Task item → Please show all lines of the records that include "normalTextBold".

Data supplied →
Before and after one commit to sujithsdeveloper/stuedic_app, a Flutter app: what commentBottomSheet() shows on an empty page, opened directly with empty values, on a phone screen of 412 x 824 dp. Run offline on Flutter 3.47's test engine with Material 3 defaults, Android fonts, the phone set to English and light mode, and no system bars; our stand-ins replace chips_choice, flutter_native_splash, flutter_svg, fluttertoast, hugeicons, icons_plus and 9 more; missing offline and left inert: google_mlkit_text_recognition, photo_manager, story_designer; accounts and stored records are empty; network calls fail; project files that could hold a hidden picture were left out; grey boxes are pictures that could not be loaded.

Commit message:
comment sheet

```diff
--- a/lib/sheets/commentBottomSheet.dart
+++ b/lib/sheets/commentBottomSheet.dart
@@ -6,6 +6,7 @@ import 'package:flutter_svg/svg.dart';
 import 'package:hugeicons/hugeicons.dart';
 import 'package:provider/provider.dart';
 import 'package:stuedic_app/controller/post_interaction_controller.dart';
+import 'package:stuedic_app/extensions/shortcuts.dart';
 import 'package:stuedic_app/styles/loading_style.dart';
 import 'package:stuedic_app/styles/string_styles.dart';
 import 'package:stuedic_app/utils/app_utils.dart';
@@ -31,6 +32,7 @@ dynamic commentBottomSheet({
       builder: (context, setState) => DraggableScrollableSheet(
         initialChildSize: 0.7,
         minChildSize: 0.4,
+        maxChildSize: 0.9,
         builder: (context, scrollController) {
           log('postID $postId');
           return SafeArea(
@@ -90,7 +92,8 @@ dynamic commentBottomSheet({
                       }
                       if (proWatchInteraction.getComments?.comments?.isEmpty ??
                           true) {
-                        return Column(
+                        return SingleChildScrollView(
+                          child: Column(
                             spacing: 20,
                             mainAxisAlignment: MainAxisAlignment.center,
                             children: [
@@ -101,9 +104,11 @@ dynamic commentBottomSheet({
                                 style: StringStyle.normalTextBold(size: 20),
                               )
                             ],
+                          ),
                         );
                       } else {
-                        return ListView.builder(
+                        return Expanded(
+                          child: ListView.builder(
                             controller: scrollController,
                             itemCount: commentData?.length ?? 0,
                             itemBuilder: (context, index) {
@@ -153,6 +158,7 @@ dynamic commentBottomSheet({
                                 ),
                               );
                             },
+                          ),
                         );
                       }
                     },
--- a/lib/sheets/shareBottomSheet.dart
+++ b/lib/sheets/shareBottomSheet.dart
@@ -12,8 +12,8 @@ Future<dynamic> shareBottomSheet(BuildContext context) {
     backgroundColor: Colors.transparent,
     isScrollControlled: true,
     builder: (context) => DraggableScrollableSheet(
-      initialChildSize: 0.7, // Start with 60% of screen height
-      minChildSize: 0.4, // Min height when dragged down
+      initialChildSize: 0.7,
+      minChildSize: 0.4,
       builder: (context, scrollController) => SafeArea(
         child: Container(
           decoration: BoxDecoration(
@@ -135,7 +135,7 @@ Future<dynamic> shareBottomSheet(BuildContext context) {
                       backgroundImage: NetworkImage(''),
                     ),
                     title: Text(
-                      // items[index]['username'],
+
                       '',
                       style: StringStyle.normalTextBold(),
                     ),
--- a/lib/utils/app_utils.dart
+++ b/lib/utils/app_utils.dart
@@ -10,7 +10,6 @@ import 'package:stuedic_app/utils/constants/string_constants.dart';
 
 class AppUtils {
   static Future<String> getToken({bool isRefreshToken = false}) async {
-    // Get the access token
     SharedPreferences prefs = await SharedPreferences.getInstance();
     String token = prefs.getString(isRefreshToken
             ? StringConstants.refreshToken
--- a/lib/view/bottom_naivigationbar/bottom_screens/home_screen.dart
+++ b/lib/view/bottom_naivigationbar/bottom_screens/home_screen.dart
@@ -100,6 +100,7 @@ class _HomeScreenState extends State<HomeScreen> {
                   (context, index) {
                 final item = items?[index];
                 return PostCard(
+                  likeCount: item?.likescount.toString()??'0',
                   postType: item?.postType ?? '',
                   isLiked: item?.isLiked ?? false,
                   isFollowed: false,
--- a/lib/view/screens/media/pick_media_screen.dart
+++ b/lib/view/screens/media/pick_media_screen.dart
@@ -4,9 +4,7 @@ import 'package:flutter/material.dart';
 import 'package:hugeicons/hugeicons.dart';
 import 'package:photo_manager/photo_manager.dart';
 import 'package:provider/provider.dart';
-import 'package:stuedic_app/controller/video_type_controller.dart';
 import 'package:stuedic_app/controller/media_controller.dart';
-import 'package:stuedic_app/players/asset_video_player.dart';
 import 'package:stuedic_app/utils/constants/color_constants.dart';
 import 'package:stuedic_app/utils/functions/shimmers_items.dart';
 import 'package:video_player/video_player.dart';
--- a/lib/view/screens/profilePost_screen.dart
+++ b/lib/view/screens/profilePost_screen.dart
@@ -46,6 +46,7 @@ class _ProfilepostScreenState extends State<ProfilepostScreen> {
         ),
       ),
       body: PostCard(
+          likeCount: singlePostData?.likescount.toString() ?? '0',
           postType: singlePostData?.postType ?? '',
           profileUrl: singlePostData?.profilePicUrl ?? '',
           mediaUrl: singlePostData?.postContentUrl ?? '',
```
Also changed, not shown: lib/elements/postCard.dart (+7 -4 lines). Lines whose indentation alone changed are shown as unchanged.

Task output →
                                 style: StringStyle.normalTextBold(size: 20),
                       style: StringStyle.normalTextBold(),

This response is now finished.